I agree with that idea.
my (often repeated) objection that time, for example, and belief,
for example, were very different kinds of thing and influenced
truth in very different kinds of ways...
I also agree with that.
his response was always that the point of a context logic was not
to capture the essence or nature of contexts, but rather to be simply
a general framework for stating inferences which might be influenced
by *any* kind of context.
And I have no objection to that idea.
"(that p)" is a kind of quasi-quotation that allows
variables in p to be bound to quantifiers outside of p.
Hmm, I don't think it is correct to think of it as quasi-quotation.
Rather than quoting the sentence, it treats it as defining a
zero-ary predicate, and creates a term denoting that entity.
The backquote in LISP can be applied to any _expression_. The IKL
'that' operator can be implemented in LISP by applying backquote
to sentences in some version of logic.
That is an explanation that is meaningless to anybody who does
not know LISP. But LISP aficionados like that way of talking.
In any case, I agree that your definition is the proper way
to define 'that' in purely CL or IKL terms.

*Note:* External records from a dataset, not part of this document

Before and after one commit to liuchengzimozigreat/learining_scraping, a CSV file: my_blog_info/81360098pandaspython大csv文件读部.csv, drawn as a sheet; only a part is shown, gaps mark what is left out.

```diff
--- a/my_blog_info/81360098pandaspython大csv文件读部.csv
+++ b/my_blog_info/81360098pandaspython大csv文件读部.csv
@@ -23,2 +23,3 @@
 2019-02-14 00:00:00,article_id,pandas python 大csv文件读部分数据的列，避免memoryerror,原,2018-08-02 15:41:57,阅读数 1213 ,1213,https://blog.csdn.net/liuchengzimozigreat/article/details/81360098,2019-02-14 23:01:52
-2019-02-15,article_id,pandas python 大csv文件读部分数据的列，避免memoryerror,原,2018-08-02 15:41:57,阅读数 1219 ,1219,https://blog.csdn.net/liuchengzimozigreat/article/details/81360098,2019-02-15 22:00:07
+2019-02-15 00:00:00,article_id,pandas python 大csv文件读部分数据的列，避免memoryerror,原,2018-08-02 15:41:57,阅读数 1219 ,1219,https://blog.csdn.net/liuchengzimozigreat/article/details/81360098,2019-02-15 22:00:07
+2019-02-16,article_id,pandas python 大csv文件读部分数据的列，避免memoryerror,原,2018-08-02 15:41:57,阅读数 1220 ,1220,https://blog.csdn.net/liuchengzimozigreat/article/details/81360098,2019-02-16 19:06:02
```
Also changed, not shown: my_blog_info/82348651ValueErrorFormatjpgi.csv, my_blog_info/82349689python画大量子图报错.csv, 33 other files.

Message Archives: http://ontolog.cim3.net/forum/ontolog-forum/
Config Subscr: http://ontolog.cim3.net/mailman/listinfo/ontolog-forum/
Shared Files: http://ontolog.cim3.net/file/
Community Wiki: http://ontolog.cim3.net/wiki/
To join: http://ontolog.cim3.net/cgi-bin/wiki.pl?WikiHomePage#nid1J
No virus found in this message.
Checked by AVG - www.avg.com
Version: 2012.0.2196 / Virus Database: 2437/5153 - Release Date: 07/24/12